As the COVID-19 pandemic continues to unevenly impact working-class and marginalized communities, it has become clear that no crisis can be separated from the influences of rampant economic inequality. The U.S. climate crises, which are reportedly increasing in frequency and magnitude each year, are no different. For this reason, the promise of the Green New Deal as a policy platform that can address climate change, environmental racism and economic injustice has inspired the imagination of millions across the country. But workers and union leaders nationwide are warning that a transition to clean energy that does not include strong worker protections can create dire consequences, further exacerbating the massive wealth gap by weakening organized labor and pushing workers into temporary, unstable, or unsafe work.
In the aftermath of Ithaca’s 2019 Green New Deal resolution, the local conversation has paralleled the national, with our community’s workers fighting for more worker-friendly policies to be prioritized in Tompkins county’s green jobs agenda.

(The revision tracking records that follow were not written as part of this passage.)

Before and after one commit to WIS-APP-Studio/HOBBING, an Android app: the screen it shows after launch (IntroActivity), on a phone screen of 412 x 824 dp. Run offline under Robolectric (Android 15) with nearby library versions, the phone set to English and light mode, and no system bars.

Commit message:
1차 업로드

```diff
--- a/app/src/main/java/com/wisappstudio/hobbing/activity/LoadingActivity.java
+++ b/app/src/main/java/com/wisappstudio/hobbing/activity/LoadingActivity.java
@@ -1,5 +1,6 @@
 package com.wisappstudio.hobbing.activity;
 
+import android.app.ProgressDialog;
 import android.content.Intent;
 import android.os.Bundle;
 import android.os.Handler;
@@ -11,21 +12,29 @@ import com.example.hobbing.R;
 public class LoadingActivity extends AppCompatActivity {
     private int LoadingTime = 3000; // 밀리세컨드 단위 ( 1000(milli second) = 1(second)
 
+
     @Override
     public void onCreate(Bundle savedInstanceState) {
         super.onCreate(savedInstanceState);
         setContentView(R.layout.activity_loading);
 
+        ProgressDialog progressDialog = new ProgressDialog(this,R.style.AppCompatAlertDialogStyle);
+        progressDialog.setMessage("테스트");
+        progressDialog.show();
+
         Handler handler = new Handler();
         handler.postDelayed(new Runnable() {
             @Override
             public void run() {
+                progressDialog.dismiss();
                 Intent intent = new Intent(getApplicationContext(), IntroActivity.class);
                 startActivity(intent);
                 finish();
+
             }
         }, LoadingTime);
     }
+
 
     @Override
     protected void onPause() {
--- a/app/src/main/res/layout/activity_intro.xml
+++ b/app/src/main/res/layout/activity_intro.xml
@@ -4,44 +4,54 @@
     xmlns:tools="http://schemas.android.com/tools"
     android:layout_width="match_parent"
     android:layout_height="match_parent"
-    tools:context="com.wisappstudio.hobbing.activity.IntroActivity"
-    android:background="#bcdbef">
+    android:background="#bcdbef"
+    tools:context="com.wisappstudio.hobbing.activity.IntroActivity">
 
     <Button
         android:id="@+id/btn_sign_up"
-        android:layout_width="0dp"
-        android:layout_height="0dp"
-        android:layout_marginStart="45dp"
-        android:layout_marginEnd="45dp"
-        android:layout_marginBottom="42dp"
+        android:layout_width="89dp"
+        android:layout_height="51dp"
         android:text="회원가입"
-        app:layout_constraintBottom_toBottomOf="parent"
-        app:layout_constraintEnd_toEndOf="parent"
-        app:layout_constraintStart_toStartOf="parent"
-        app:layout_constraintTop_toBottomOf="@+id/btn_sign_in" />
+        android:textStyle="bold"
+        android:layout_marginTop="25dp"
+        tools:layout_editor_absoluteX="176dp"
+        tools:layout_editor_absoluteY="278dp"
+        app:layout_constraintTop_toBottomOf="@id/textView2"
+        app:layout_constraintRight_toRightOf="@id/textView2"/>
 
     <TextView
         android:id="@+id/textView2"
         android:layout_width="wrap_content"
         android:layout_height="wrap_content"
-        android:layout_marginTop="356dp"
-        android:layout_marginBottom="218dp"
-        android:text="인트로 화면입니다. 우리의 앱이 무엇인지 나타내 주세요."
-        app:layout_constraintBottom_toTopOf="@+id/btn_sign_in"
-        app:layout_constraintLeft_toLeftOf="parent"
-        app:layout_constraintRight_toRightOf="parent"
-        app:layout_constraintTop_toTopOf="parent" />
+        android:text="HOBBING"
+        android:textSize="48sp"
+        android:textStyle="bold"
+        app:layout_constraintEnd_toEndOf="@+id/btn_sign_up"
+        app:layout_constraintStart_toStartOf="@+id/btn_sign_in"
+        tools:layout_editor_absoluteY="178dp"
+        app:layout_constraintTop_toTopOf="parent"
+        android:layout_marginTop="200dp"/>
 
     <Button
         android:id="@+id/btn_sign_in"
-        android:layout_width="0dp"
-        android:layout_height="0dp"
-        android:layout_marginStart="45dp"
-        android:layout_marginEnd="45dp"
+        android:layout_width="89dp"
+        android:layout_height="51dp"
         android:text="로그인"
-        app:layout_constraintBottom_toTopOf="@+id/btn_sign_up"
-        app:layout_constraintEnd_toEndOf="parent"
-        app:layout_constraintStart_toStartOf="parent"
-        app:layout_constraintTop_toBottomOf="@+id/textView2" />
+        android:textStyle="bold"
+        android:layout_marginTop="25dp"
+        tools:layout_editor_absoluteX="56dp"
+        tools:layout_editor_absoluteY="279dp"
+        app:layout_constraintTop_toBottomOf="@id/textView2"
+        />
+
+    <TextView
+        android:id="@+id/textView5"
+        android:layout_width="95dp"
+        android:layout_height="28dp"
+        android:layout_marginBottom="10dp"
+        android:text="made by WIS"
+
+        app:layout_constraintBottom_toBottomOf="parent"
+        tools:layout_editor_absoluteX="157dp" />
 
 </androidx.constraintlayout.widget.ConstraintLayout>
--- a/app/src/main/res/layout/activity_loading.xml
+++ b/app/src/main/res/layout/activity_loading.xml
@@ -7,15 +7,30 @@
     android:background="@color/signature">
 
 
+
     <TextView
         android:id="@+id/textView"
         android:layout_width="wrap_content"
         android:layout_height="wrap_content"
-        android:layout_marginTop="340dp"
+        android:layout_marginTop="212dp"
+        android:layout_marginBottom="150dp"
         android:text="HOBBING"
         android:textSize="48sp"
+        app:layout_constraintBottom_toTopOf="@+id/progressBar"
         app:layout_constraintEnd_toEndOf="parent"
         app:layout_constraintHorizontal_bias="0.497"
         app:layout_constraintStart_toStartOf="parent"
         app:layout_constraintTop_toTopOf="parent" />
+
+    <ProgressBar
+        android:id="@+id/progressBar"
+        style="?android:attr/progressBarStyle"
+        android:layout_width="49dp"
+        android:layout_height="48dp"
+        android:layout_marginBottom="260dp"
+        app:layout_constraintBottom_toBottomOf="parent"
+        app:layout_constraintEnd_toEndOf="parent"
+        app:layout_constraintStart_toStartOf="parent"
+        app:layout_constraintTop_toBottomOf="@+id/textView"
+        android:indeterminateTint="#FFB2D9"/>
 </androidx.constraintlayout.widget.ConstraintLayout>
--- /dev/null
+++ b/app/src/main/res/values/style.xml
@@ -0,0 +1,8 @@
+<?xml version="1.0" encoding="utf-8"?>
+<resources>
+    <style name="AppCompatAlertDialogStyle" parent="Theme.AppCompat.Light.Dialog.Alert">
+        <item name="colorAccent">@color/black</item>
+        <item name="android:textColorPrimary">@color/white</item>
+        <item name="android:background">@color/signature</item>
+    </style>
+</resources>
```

Currently, there is no worker representation on the county’s Industrial Development Agency, which is the department that provides tax abatements to developers seeking to build in the county and incentivizes many green development projects.